[Change listing data]
+--

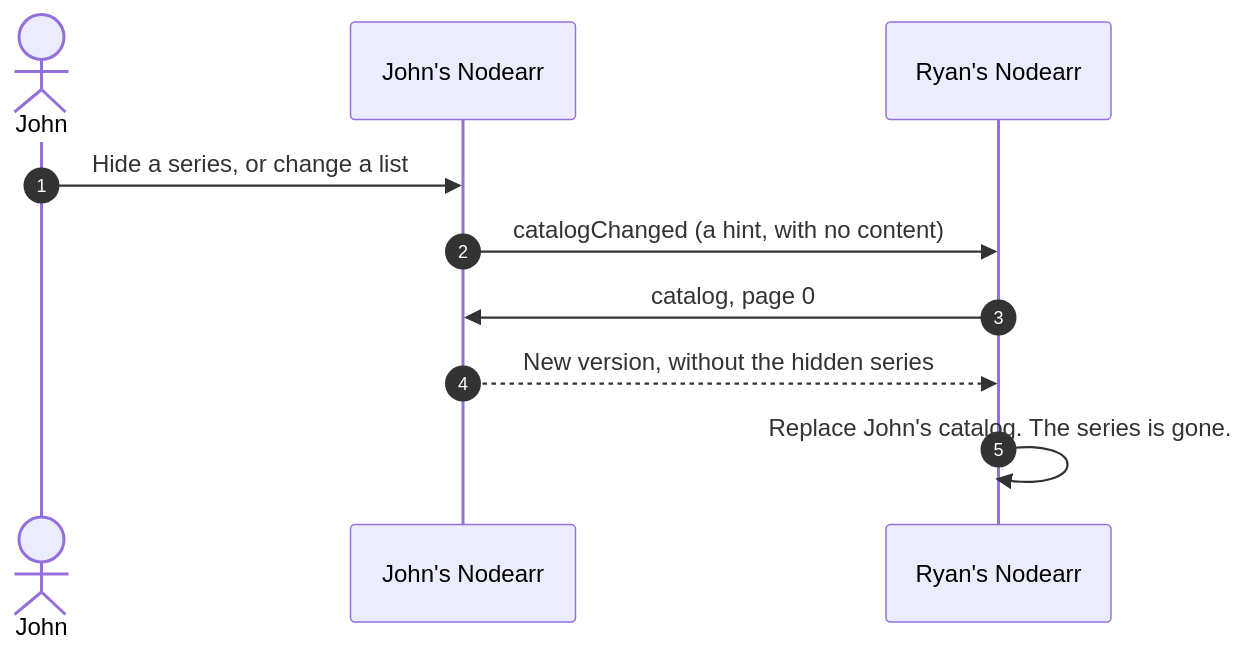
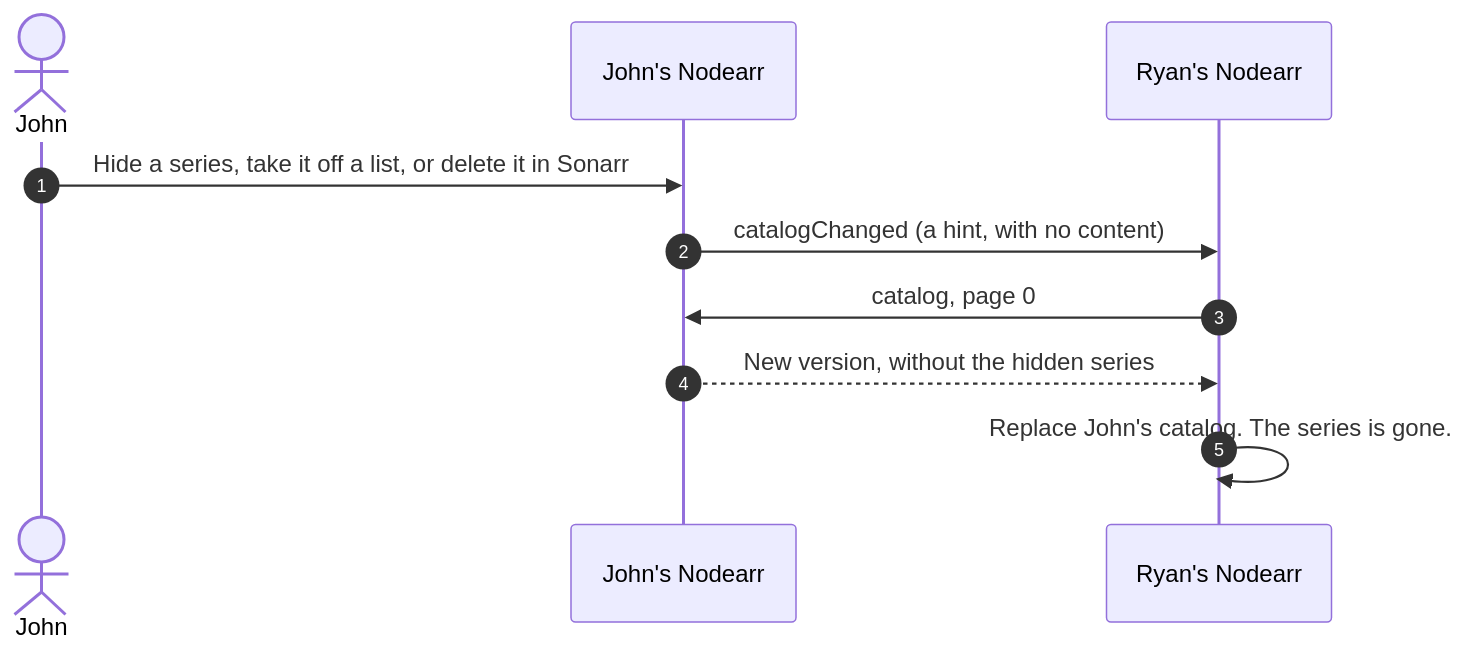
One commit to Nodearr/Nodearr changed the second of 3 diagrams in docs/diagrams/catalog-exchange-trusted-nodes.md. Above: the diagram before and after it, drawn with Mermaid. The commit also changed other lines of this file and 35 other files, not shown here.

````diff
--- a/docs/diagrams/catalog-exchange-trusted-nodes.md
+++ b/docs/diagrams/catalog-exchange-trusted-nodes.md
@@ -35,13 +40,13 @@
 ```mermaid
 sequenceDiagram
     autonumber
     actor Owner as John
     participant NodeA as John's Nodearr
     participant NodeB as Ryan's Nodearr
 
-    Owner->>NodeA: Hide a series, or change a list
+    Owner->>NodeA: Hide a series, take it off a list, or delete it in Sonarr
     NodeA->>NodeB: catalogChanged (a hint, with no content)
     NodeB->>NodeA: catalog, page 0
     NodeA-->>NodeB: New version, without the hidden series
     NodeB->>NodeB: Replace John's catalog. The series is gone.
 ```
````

+--

> PROBLEM DETAILS: Every line in the records above that contains the word "NodeB" is to be copied out.

> RESPONSE BELOW:
     participant NodeB as Ryan's Nodearr
     NodeA->>NodeB: catalogChanged (a hint, with no content)
     NodeB->>NodeA: catalog, page 0
     NodeA-->>NodeB: New version, without the hidden series
     NodeB->>NodeB: Replace John's catalog. The series is gone.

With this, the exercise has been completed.